Proper skincare, as part of your daily routine, is key to achieving healthy skin and slowing down or even preventing the premature signs of aging. Here are the steps to follow, every day.

Cleanse: It is important that dry skin gets properly cleansed twice a day using water and mild soap. If you only cleanse once, the best time to do that is at night before you go to bed. In the morning, you may skip the cleanser and just splash water on your face. This is particularly applicable for areas of dry skin, since cleansers tend to partially strip skin’s natural barrier, which is already somewhat compromised when the skin is dry.

Toner: Cleansing should be followed by a toner, with mild non-mechanical exfoliators that can also balance the pH after cleansing such as lactic or malic acid. Use an astringent type with ingredients that can regulate oil production.
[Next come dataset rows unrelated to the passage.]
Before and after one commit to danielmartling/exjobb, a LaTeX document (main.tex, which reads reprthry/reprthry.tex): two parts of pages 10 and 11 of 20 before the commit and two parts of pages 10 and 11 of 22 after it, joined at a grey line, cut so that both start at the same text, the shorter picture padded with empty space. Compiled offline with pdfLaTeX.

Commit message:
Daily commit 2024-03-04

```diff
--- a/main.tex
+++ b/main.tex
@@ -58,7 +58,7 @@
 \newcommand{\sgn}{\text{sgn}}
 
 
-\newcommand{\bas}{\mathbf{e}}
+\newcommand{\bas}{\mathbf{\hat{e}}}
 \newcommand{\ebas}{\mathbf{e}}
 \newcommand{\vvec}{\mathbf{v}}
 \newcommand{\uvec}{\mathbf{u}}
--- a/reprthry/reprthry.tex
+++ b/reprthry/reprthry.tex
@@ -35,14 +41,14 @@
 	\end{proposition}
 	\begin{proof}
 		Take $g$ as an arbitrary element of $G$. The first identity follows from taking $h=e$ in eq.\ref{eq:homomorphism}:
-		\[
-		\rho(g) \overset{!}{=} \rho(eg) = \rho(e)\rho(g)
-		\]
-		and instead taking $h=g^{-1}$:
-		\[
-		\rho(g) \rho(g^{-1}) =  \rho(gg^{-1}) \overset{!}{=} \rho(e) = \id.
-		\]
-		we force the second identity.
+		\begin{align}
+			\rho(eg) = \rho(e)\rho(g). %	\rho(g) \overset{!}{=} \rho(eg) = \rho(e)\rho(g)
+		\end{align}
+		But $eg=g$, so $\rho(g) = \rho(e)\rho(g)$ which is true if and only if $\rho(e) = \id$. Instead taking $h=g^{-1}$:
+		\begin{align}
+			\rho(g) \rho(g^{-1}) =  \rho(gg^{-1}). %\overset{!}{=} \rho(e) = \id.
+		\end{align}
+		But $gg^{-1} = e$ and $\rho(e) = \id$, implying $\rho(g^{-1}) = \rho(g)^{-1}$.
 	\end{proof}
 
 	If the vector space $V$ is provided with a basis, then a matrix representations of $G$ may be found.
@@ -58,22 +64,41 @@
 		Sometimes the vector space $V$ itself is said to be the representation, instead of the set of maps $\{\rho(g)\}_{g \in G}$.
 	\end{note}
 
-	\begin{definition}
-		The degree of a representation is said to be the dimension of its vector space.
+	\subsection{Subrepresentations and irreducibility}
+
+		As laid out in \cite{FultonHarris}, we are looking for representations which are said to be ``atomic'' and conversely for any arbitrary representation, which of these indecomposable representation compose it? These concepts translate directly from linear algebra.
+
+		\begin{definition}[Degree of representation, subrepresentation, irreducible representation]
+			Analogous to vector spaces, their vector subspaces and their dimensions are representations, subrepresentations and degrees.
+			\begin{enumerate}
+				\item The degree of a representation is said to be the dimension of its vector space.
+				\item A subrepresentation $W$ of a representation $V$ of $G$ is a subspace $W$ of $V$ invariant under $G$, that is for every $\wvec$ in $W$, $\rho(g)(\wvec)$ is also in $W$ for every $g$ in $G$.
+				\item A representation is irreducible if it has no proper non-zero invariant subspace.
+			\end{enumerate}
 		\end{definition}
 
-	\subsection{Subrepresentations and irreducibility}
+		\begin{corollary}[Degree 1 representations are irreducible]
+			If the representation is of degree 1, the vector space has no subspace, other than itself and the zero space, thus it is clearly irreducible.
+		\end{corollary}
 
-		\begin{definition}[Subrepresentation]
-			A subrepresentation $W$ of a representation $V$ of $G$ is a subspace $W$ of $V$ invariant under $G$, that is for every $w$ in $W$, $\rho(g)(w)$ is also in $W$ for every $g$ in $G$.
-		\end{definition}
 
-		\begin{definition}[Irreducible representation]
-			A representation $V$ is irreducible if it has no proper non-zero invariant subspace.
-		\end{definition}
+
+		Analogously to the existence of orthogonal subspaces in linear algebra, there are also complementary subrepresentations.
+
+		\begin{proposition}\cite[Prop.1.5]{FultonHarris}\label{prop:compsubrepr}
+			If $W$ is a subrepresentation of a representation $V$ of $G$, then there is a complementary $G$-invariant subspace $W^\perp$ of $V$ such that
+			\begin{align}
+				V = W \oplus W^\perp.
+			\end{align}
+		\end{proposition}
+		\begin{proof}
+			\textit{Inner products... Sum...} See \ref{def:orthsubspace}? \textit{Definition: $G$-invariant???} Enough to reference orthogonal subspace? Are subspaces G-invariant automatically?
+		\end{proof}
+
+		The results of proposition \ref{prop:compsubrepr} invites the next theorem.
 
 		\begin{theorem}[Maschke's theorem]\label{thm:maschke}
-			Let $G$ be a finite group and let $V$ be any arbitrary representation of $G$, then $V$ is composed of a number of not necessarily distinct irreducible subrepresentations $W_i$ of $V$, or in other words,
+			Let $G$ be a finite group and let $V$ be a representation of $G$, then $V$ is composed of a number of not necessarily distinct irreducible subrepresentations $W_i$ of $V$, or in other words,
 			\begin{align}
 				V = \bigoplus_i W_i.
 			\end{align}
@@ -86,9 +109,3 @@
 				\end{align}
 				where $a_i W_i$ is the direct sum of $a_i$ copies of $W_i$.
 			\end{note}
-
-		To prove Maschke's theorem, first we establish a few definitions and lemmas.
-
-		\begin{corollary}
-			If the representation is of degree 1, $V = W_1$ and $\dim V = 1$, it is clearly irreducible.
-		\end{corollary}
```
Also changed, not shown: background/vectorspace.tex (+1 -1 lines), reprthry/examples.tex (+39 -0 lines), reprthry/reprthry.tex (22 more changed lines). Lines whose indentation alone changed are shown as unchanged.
Watch out for toners that contain ethanol or isopropanol (especially those that show them at the beginning/middle of the ingredients list). Such alcohols can dissolve skin’s barrier, which may result in overproduction of oil to compensate and in turn, clogged pores (and zits, black heads, etc.)

Hydrate: A super-hydrating serum with hyaluronic acid, urea, vitamin B and/or ferulic acid should follow. Make sure that the serum also contains proper humectants such as glycerin or other glycols. They are key to ensure proper penetration and delivery of those actives where needed most. Remember that skin’s outermost layer, the stratum corneum is to the hydrophobic side, which makes water penetration more difficult. Those humectants’ chemistry is ideal to “drag” these ingredients down to the inner layers, where collagen resides, in a pool of water.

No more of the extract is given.